▶ _TASK REQUIREMENTS_
Your job is to return each record exactly, minus any pictures.

(Stored data)

# # #

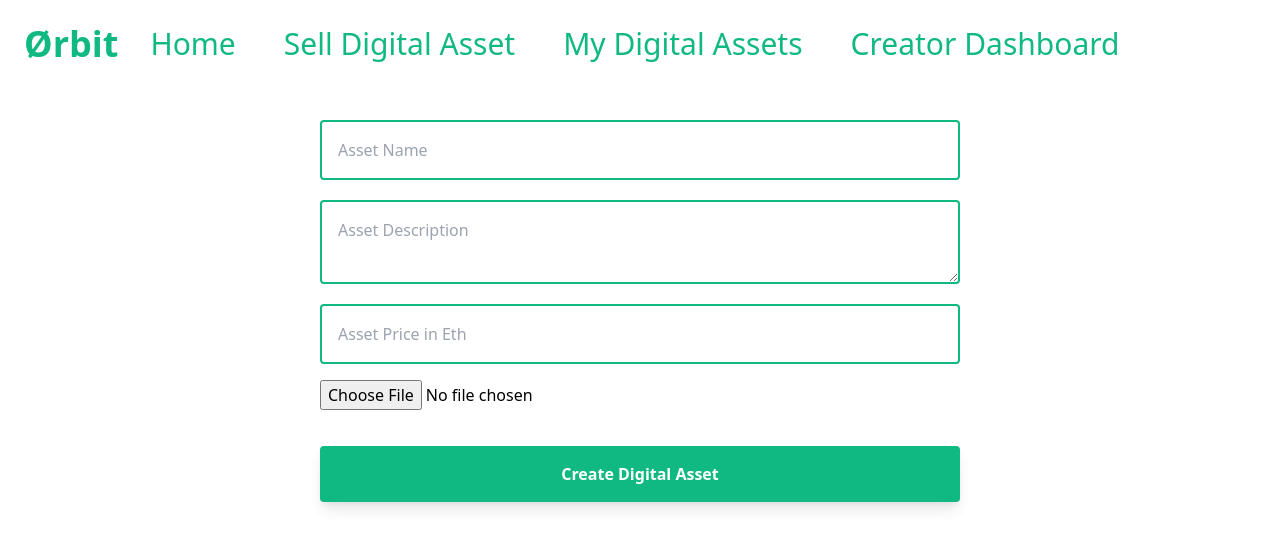
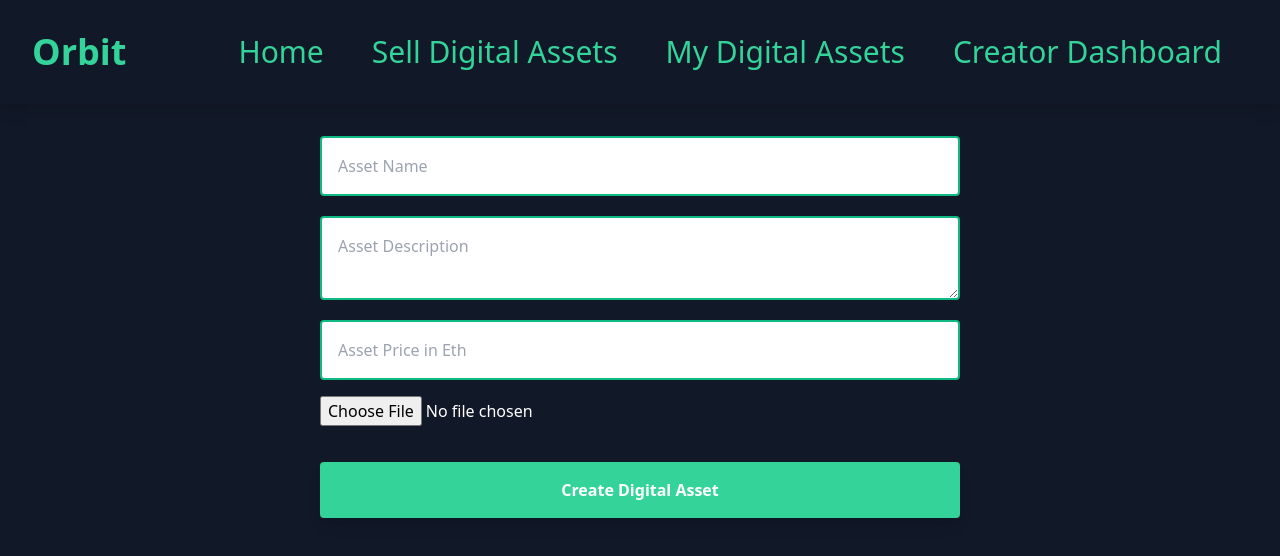
Before and after one commit to JustinGuo13/Orbit, a Next.js app: page /create-item in a window 1280 px wide. Shown: the top 556 px of the page. Built offline with nearby package versions, Linux system fonts and the light colour scheme; what ipfs-http-client would draw is missing.

Commit message:
Style front end

```diff
--- a/pages/_app.js
+++ b/pages/_app.js
@@ -3,32 +3,33 @@ import Link from 'next/link';
 
 function MyApp({ Component, pageProps }) {
 	return (
+		<body className="bg-gray-900 min-h-screen">
 			<div>
-			<nav className="flex md:items-center justify-between flex-wrap bg-teal-500 p-6">
+				<nav className="flex md:items-center justify-between flex-wrap bg-gray-900 shadow-lg p-8">
 					<div className="flex items-center flex-shrink-0 text-white mr-6">
 						<Link href="/">
-						<a className="text-4xl font-bold text-green-500">Ørbit</a>
+							<a className="text-4xl font-bold text-green-400 mr-20">Orbit</a>
 						</Link>
 
 						<div class="w-full block flex-grow lg:flex lg:items-center lg:w-auto">
 							<div class="lg:flex-grow">
 								<Link href="/">
-								<a class="block mt-4 mx-8 lg:inline-block lg:mt-0 text-3xl text-green-500 hover:text-green-600  mr-4">
+									<a class="block mt-4 mx-8 lg:inline-block lg:mt-0 text-3xl text-green-400 hover:text-green-500  mr-4">
 										Home
 									</a>
 								</Link>
 								<Link href="/create-item">
-								<a class="block mt-4 mx-8 lg:inline-block lg:mt-0 text-3xl text-green-500 hover:text-green-600  mr-4">
-									Sell Digital Asset
+									<a class="block mt-4 mx-8 lg:inline-block lg:mt-0 text-3xl text-green-400 hover:text-green-500  mr-4">
+										Sell Digital Assets
 									</a>
 								</Link>
 								<Link href="/my-assets">
-								<a class="block mt-4 mx-8 lg:inline-block lg:mt-0 text-3xl text-green-500 hover:text-green-600 mr-4 ">
+									<a class="block mt-4 mx-8 lg:inline-block lg:mt-0 text-3xl text-green-400 hover:text-green-500 mr-4 ">
 										My Digital Assets
 									</a>
 								</Link>
 								<Link href="/creator-dashboard">
-								<a class="block mt-4 mx-8 lg:inline-block lg:mt-0 text-3xl text-green-500 hover:text-green-600 ">
+									<a class="block mt-4 mx-8 lg:inline-block lg:mt-0 text-3xl text-green-400 hover:text-green-500 ">
 										Creator Dashboard
 									</a>
 								</Link>
@@ -38,6 +39,7 @@ function MyApp({ Component, pageProps }) {
 				</nav>
 				<Component {...pageProps} />
 			</div>
+		</body>
 	);
 }
 
--- a/pages/create-item.js
+++ b/pages/create-item.js
@@ -92,17 +92,16 @@ export default function CreateItem() {
 					className="mt-5 border-2 rounded border-green-500 p-4"
 					onChange={(e) => updateFormInput({ ...formInput, price: e.target.value })}
 				/>
-				<input type="file" name="Asset" className="my-4" onChange={onChange} />
-				{fileUrl && (
-					<img
-						className="mt-2 border rounded filter drop-shadow-lg"
-						width="350"
-						src={fileUrl}
-					/>
-				)}
+				<input
+					type="file"
+					name="Asset"
+					className="my-4 text text-white"
+					onChange={onChange}
+				/>
+				{fileUrl && <img className="mt-2 border rounded" width="350" src={fileUrl} />}
 				<button
 					onClick={createMarket}
-					className="font-bold mt-5 bg-green-500 text-white rounded p-4 shadow-lg hover:bg-green-600"
+					className="font-bold mt-5 bg-green-400 text-white rounded p-4 shadow-lg hover:bg-green-500"
 				>
 					Create Digital Asset
 				</button>
--- a/pages/creator-dashboard.js
+++ b/pages/creator-dashboard.js
@@ -51,7 +51,7 @@ export default function CreatorDashboard() {
 		setLoadingState('loaded');
 	}
 	if (loadingState === 'loaded' && !nfts.length)
-		return <h1 className="py-10 px-20 text-3xl">No assets created</h1>;
+		return <h1 className="py-10 px-20 text-3xl text-green-400">No assets created</h1>;
 	return (
 		<div>
 			<div className="p-4">
--- a/pages/index.js
+++ b/pages/index.js
@@ -64,7 +64,7 @@ export default function Home() {
 	}
 
 	if (loadingState === 'loaded' && !nfts.length)
-		return <h1 className="px-20 py-10 text-3xl">No items in marketplace</h1>;
+		return <h1 className="px-20 py-10 text-3xl text-green-400">No items in marketplace</h1>;
 
 	return (
 		<div className="flex justify-center">
--- a/pages/my-assets.js
+++ b/pages/my-assets.js
@@ -46,7 +46,7 @@ export default function MyAssets() {
 		setLoadingState('loaded');
 	}
 	if (loadingState === 'loaded' && !nfts.length)
-		return <h1 className="py-10 px-20 text-3xl">No assets owned</h1>;
+		return <h1 className="py-10 px-20 text-3xl text-green-400">No assets owned</h1>;
 	return (
 		<div className="flex justify-center">
 			<div className="p-4">
```
Lines whose indentation alone changed are shown as unchanged.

# # #

▶ _EXERCISE RESPONSE_
Before and after one commit to JustinGuo13/Orbit, a Next.js app: page /create-item in a window 1280 px wide. Shown: the top 556 px of the page. Built offline with nearby package versions, Linux system fonts and the light colour scheme; what ipfs-http-client would draw is missing.

Commit message:
Style front end

```diff
--- a/pages/_app.js
+++ b/pages/_app.js
@@ -3,32 +3,33 @@ import Link from 'next/link';
 
 function MyApp({ Component, pageProps }) {
 	return (
+		<body className="bg-gray-900 min-h-screen">
 			<div>
-			<nav className="flex md:items-center justify-between flex-wrap bg-teal-500 p-6">
+				<nav className="flex md:items-center justify-between flex-wrap bg-gray-900 shadow-lg p-8">
 					<div className="flex items-center flex-shrink-0 text-white mr-6">
 						<Link href="/">
-						<a className="text-4xl font-bold text-green-500">Ørbit</a>
+							<a className="text-4xl font-bold text-green-400 mr-20">Orbit</a>
 						</Link>
 
 						<div class="w-full block flex-grow lg:flex lg:items-center lg:w-auto">
 							<div class="lg:flex-grow">
 								<Link href="/">
-								<a class="block mt-4 mx-8 lg:inline-block lg:mt-0 text-3xl text-green-500 hover:text-green-600  mr-4">
+									<a class="block mt-4 mx-8 lg:inline-block lg:mt-0 text-3xl text-green-400 hover:text-green-500  mr-4">
 										Home
 									</a>
 								</Link>
 								<Link href="/create-item">
-								<a class="block mt-4 mx-8 lg:inline-block lg:mt-0 text-3xl text-green-500 hover:text-green-600  mr-4">
-									Sell Digital Asset
+									<a class="block mt-4 mx-8 lg:inline-block lg:mt-0 text-3xl text-green-400 hover:text-green-500  mr-4">
+										Sell Digital Assets
 									</a>
 								</Link>
 								<Link href="/my-assets">
-								<a class="block mt-4 mx-8 lg:inline-block lg:mt-0 text-3xl text-green-500 hover:text-green-600 mr-4 ">
+									<a class="block mt-4 mx-8 lg:inline-block lg:mt-0 text-3xl text-green-400 hover:text-green-500 mr-4 ">
 										My Digital Assets
 									</a>
 								</Link>
 								<Link href="/creator-dashboard">
-								<a class="block mt-4 mx-8 lg:inline-block lg:mt-0 text-3xl text-green-500 hover:text-green-600 ">
+									<a class="block mt-4 mx-8 lg:inline-block lg:mt-0 text-3xl text-green-400 hover:text-green-500 ">
 										Creator Dashboard
 									</a>
 								</Link>
@@ -38,6 +39,7 @@ function MyApp({ Component, pageProps }) {
 				</nav>
 				<Component {...pageProps} />
 			</div>
+		</body>
 	);
 }
 
--- a/pages/create-item.js
+++ b/pages/create-item.js
@@ -92,17 +92,16 @@ export default function CreateItem() {
 					className="mt-5 border-2 rounded border-green-500 p-4"
 					onChange={(e) => updateFormInput({ ...formInput, price: e.target.value })}
 				/>
-				<input type="file" name="Asset" className="my-4" onChange={onChange} />
-				{fileUrl && (
-					<img
-						className="mt-2 border rounded filter drop-shadow-lg"
-						width="350"
-						src={fileUrl}
-					/>
-				)}
+				<input
+					type="file"
+					name="Asset"
+					className="my-4 text text-white"
+					onChange={onChange}
+				/>
+				{fileUrl && <img className="mt-2 border rounded" width="350" src={fileUrl} />}
 				<button
 					onClick={createMarket}
-					className="font-bold mt-5 bg-green-500 text-white rounded p-4 shadow-lg hover:bg-green-600"
+					className="font-bold mt-5 bg-green-400 text-white rounded p-4 shadow-lg hover:bg-green-500"
 				>
 					Create Digital Asset
 				</button>
--- a/pages/creator-dashboard.js
+++ b/pages/creator-dashboard.js
@@ -51,7 +51,7 @@ export default function CreatorDashboard() {
 		setLoadingState('loaded');
 	}
 	if (loadingState === 'loaded' && !nfts.length)
-		return <h1 className="py-10 px-20 text-3xl">No assets created</h1>;
+		return <h1 className="py-10 px-20 text-3xl text-green-400">No assets created</h1>;
 	return (
 		<div>
 			<div className="p-4">
--- a/pages/index.js
+++ b/pages/index.js
@@ -64,7 +64,7 @@ export default function Home() {
 	}
 
 	if (loadingState === 'loaded' && !nfts.length)
-		return <h1 className="px-20 py-10 text-3xl">No items in marketplace</h1>;
+		return <h1 className="px-20 py-10 text-3xl text-green-400">No items in marketplace</h1>;
 
 	return (
 		<div className="flex justify-center">
--- a/pages/my-assets.js
+++ b/pages/my-assets.js
@@ -46,7 +46,7 @@ export default function MyAssets() {
 		setLoadingState('loaded');
 	}
 	if (loadingState === 'loaded' && !nfts.length)
-		return <h1 className="py-10 px-20 text-3xl">No assets owned</h1>;
+		return <h1 className="py-10 px-20 text-3xl text-green-400">No assets owned</h1>;
 	return (
 		<div className="flex justify-center">
 			<div className="p-4">
```
Lines whose indentation alone changed are shown as unchanged.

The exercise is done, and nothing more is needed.